Safety is a precondition to the roll-out of Connected and Automated Driving (CAD) on our roads. However, safety validation is rather a complex and technical issue. During the vehicle lifecycle, interaction with road users and the environment as well as highly variable safety scenarios have to be considered. In last week’s ERTICO Academy webinar, leading experts and representatives from the EU-funded HEADSTART project presented solutions for a harmonised approach for bringing safety into our driverless vehicles and onto European roads.
“We can only reap the full benefits brought by CAD with a multidisciplinary approach involving all relevant transport stakeholder sectors. This is where ERTICO comes in. The ERTICO Partnership, with its 120 mobility stakeholders, is the ideal eco-system in which to make a real contribution to the research, development and deployment of connected and automated driving. Harmonisation and standardisation are key enablers for interoperability and smart mobility solutions must include a variety of technologies across different sectors. ERTICO’s aim is to work towards the adoption of harmonized standards and methodologies to seamlessly combine a variety of devices and platforms into one service”, says Stephane Dreher, Senior Manager at ERTICO.

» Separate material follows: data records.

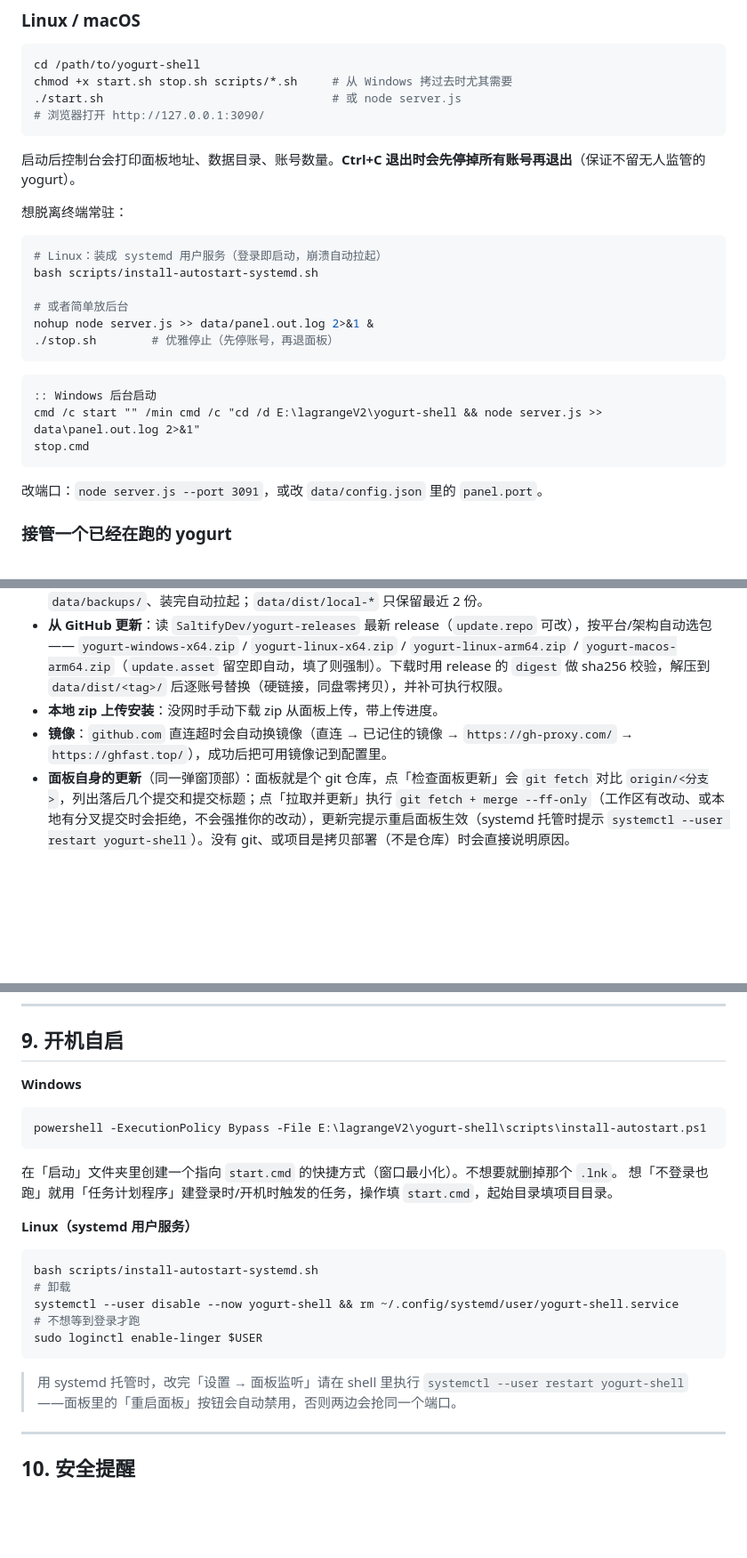
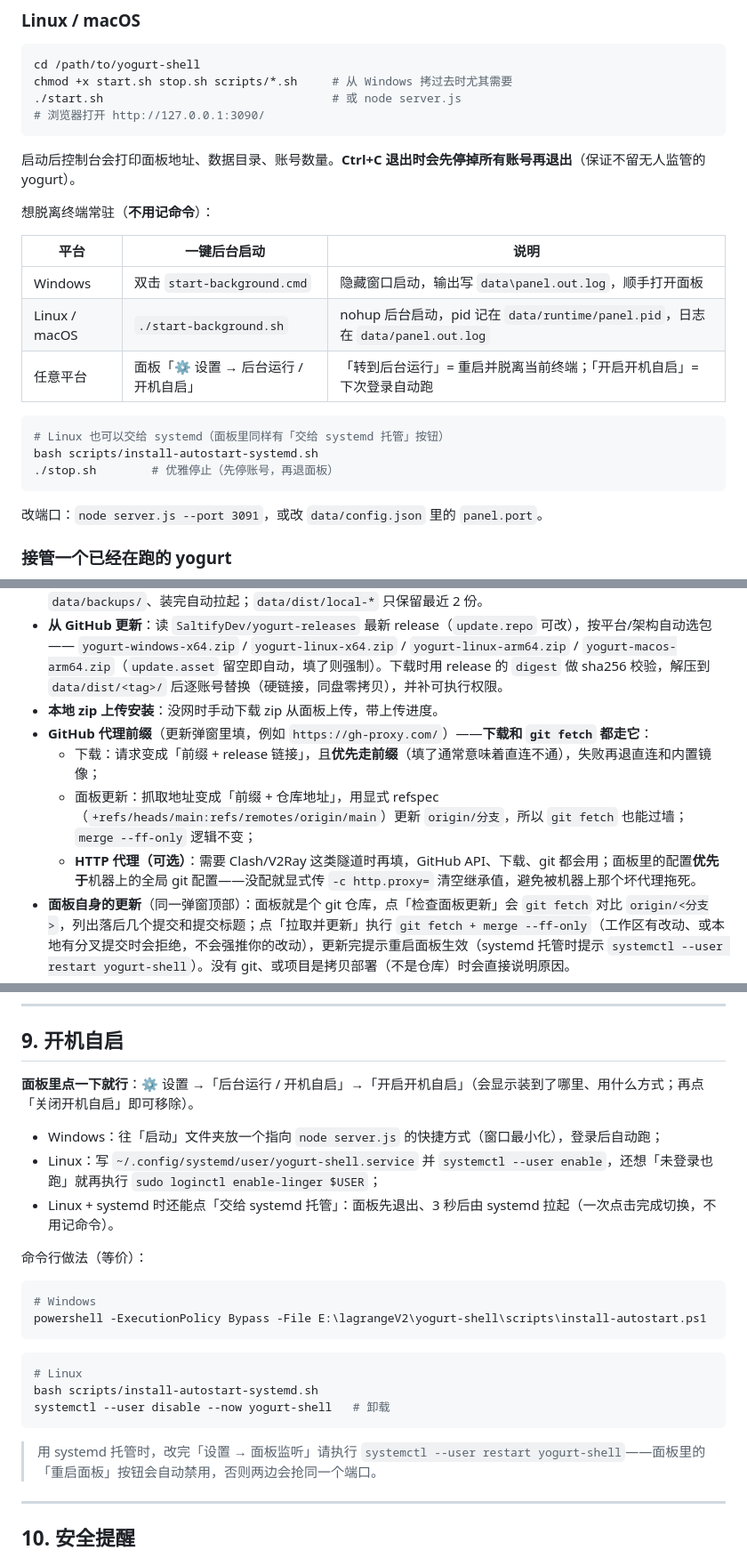
Before and after one commit to shixiansi/yogurt-shell, a Markdown page: README.md, 3 parts joined by grey strips. Shown at 89% size. Rendered like a GitHub page; blank space fills up the shorter version.

````diff
--- a/README.md
+++ b/README.md
@@ -53,21 +53,18 @@ chmod +x start.sh stop.sh scripts/*.sh     # 从 Windows 拷过去时尤其需
 
 启动后控制台会打印面板地址、数据目录、账号数量。**Ctrl+C 退出时会先停掉所有账号再退出**（保证不留无人监管的 yogurt）。
 
-想脱离终端常驻：
+想脱离终端常驻（**不用记命令**）：
+
+| 平台 | 一键后台启动 | 说明 |
+| --- | --- | --- |
+| Windows | 双击 `start-background.cmd` | 隐藏窗口启动，输出写 `data\panel.out.log`，顺手打开面板 |
+| Linux / macOS | `./start-background.sh` | nohup 后台启动，pid 记在 `data/runtime/panel.pid`，日志在 `data/panel.out.log` |
+| 任意平台 | 面板「⚙ 设置 → 后台运行 / 开机自启」 | 「转到后台运行」= 重启并脱离当前终端；「开启开机自启」= 下次登录自动跑 |
 
 ```bash
-# Linux：装成 systemd 用户服务（登录即启动，崩溃自动拉起）
+# Linux 也可以交给 systemd（面板里同样有「交给 systemd 托管」按钮）
 bash scripts/install-autostart-systemd.sh
-
-# 或者简单放后台
-nohup node server.js >> data/panel.out.log 2>&1 &
 ./stop.sh        # 优雅停止（先停账号，再退面板）
-```
-
-```bat
-:: Windows 后台启动
-cmd /c start "" /min cmd /c "cd /d E:\lagrangeV2\yogurt-shell && node server.js >> data\panel.out.log 2>&1"
-stop.cmd
 ```
 
 改端口：`node server.js --port 3091`，或改 `data/config.json` 里的 `panel.port`。
@@ -171,7 +168,10 @@ Yogurt 账号掉线，已停止进程
 - **从本机已安装的 yogurt 安装**（不联网）：填/选一个已有路径即可 —— 支持「含 yogurt 可执行文件的目录」、「可执行文件本身」、「本地 .zip」。面板会自动发现来源：已下载的 dist、`data/updates/*.zip`、项目同级目录里像 yogurt 的文件夹、以及各账号「导入现有目录」时记录的来源。安装同样会先停账号、把旧文件备份到 `data/backups/`、装完自动拉起；`data/dist/local-*` 只保留最近 2 份。
 - **从 GitHub 更新**：读 `SaltifyDev/yogurt-releases` 最新 release（`update.repo` 可改），按平台/架构自动选包 —— `yogurt-windows-x64.zip` / `yogurt-linux-x64.zip` / `yogurt-linux-arm64.zip` / `yogurt-macos-arm64.zip`（`update.asset` 留空即自动，填了则强制）。下载时用 release 的 `digest` 做 sha256 校验，解压到 `data/dist/<tag>/` 后逐账号替换（硬链接，同盘零拷贝），并补可执行权限。
 - **本地 zip 上传安装**：没网时手动下载 zip 从面板上传，带上传进度。
-- **镜像**：`github.com` 直连超时会自动换镜像（直连 → 已记住的镜像 → `https://gh-proxy.com/` → `https://ghfast.top/`），成功后把可用镜像记到配置里。
+- **GitHub 代理前缀**（更新弹窗里填，例如 `https://gh-proxy.com/`）——**下载和 `git fetch` 都走它**：
+  - 下载：请求变成「前缀 + release 链接」，且**优先走前缀**（填了通常意味着直连不通），失败再退直连和内置镜像；
+  - 面板更新：抓取地址变成「前缀 + 仓库地址」，用显式 refspec（`+refs/heads/main:refs/remotes/origin/main`）更新 `origin/分支`，所以 `git fetch` 也能过墙；`merge --ff-only` 逻辑不变；
+  - **HTTP 代理（可选）**：需要 Clash/V2Ray 这类隧道时再填，GitHub API、下载、git 都会用；面板里的配置**优先于**机器上的全局 git 配置——没配就显式传 `-c http.proxy=` 清空继承值，避免被机器上那个坏代理拖死。
 - **面板自身的更新**（同一弹窗顶部）：面板就是个 git 仓库，点「检查面板更新」会 `git fetch` 对比 `origin/<分支>`，列出落后几个提交和提交标题；点「拉取并更新」执行 `git fetch + merge --ff-only`（工作区有改动、或本地有分叉提交时会拒绝，不会强推你的改动），更新完提示重启面板生效（systemd 托管时提示 `systemctl --user restart yogurt-shell`）。没有 git、或项目是拷贝部署（不是仓库）时会直接说明原因。
 - **回滚**：`data/backups/` 里是每次替换前的旧文件，覆盖回账号目录再点「启动」即可。
 
@@ -238,26 +239,26 @@ yogurt-shell/
 
 ## 9. 开机自启
 
-**Windows**
+**面板里点一下就行**：⚙ 设置 →「后台运行 / 开机自启」→「开启开机自启」（会显示装到了哪里、用什么方式；再点「关闭开机自启」即可移除）。
+
+- Windows：往「启动」文件夹放一个指向 `node server.js` 的快捷方式（窗口最小化），登录后自动跑；
+- Linux：写 `~/.config/systemd/user/yogurt-shell.service` 并 `systemctl --user enable`，还想「未登录也跑」就再执行 `sudo loginctl enable-linger $USER`；
+- Linux + systemd 时还能点「交给 systemd 托管」：面板先退出、3 秒后由 systemd 拉起（一次点击完成切换，不用记命令）。
+
+命令行做法（等价）：
 
 ```powershell
+# Windows
 powershell -ExecutionPolicy Bypass -File E:\lagrangeV2\yogurt-shell\scripts\install-autostart.ps1
 ```
 
-在「启动」文件夹里创建一个指向 `start.cmd` 的快捷方式（窗口最小化）。不想要就删掉那个 `.lnk`。
-想「不登录也跑」就用「任务计划程序」建登录时/开机时触发的任务，操作填 `start.cmd`，起始目录填项目目录。
-
-**Linux（systemd 用户服务）**
-
 ```bash
+# Linux
 bash scripts/install-autostart-systemd.sh
-# 卸载
-systemctl --user disable --now yogurt-shell && rm ~/.config/systemd/user/yogurt-shell.service
-# 不想等到登录才跑
-sudo loginctl enable-linger $USER
+systemctl --user disable --now yogurt-shell   # 卸载
 ```
 
-> 用 systemd 托管时，改完「设置 → 面板监听」请在 shell 里执行
+> 用 systemd 托管时，改完「设置 → 面板监听」请执行
 > `systemctl --user restart yogurt-shell`——面板里的「重启面板」按钮会自动禁用，否则两边会抢同一个端口。
 
 ---
````
Also changed, not shown: other parts of README.md (+4 -1 lines), docs/settings.png, docs/update.png, 12 other files.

The EU-funded HEADSTART (Harmonised European Solutions for Testing Automated Road Transport) project, in which ERTICO participates, defines testing and validation procedures of Connected and Automated Driving functions including technologies such as communication, cyber-security and positioning. The tests are carried out in simulation, on test tracks and real-world fields to validate safety and security performance according to the users’ needs. A unique feature of this project is that an expert network has been created in its early stages. “Collaboration is essential to be able to develop the most harmonised methodology Europe-wide and globally. To ensure this, the expert group is used as an active tool in which we engage with stakeholders, re-assess needs and requirements continuously to avoid misalignment”, says Álvaro Arrúe HEADSTART project coordinator. The three-year long project aims at a European approach on the complex topic of safety assurance in automated vehicles, with a consortium based across nine different countries. The project partners are either leading or coordinating relevant European CAD projects, and are heavily involved in strong national projects. Their experience, expertise and methodology used forms a knowledge base that collectively can be applied towards a Europe-wide solution.
“Safety assurance is complicated. When it comes to Level 3+ systems to be tested, several calculations show that we would have to drive billions of kilometres to encounter every possible scenario. In addition, there is currently no evaluation methodology available yet for Level 3+ systems”, explains Nicolas Wagener, Scientific Assistant at RWTH Aachen. The need to create a collaborative data driving safety assurance tool is evident. “By collecting the data together and saving it just once in a common database we can select the relevant scenarios for each function, but do not have these immense distances for testing each time. Instead, we can use a common database to derive the relevant scenarios”. Many national and international projects are already underway in tackling the challenges of CAD safety validation. However, a collaborative, harmonised approach is needed and a common methodology and consensus on international level is the key to success.
“Technologies like positioning and V2X communication can improve the robustness of Automated Driving functions as they enable the vehicle to include information that is out of the range of its sensors. They however introduce risks for new failures and need to be taken into account in validation methodologies”, says Andrea Steccanella from CRF, who is leading the Positioning Working Group in the project. Cybersecurity and trust in the information are essential. One of the particularities of the HEADSTART approach is to take these technologies into account in the validation process.
The ERTICO Academy Webinar series once again has shown that collaboration across borders is indispensable for making smart mobility a reality. Closing the gap between different initiatives to avoid fragmentation is essential when it comes to deployment of Connected and Automated Driving in the future. To find out more about ERTICO’s activities on Connected and Automated Driving, please contact Stéphane Dreher. To learn more about the ERTICO Partnership and how you can benefit from teaming up with ERTICO, please contact Cordelia Wilson.
Watch the full session below. Registrations for the next webinar on “How to support fast innovation through different levels of physical and digital infrastructure measures?” are open here.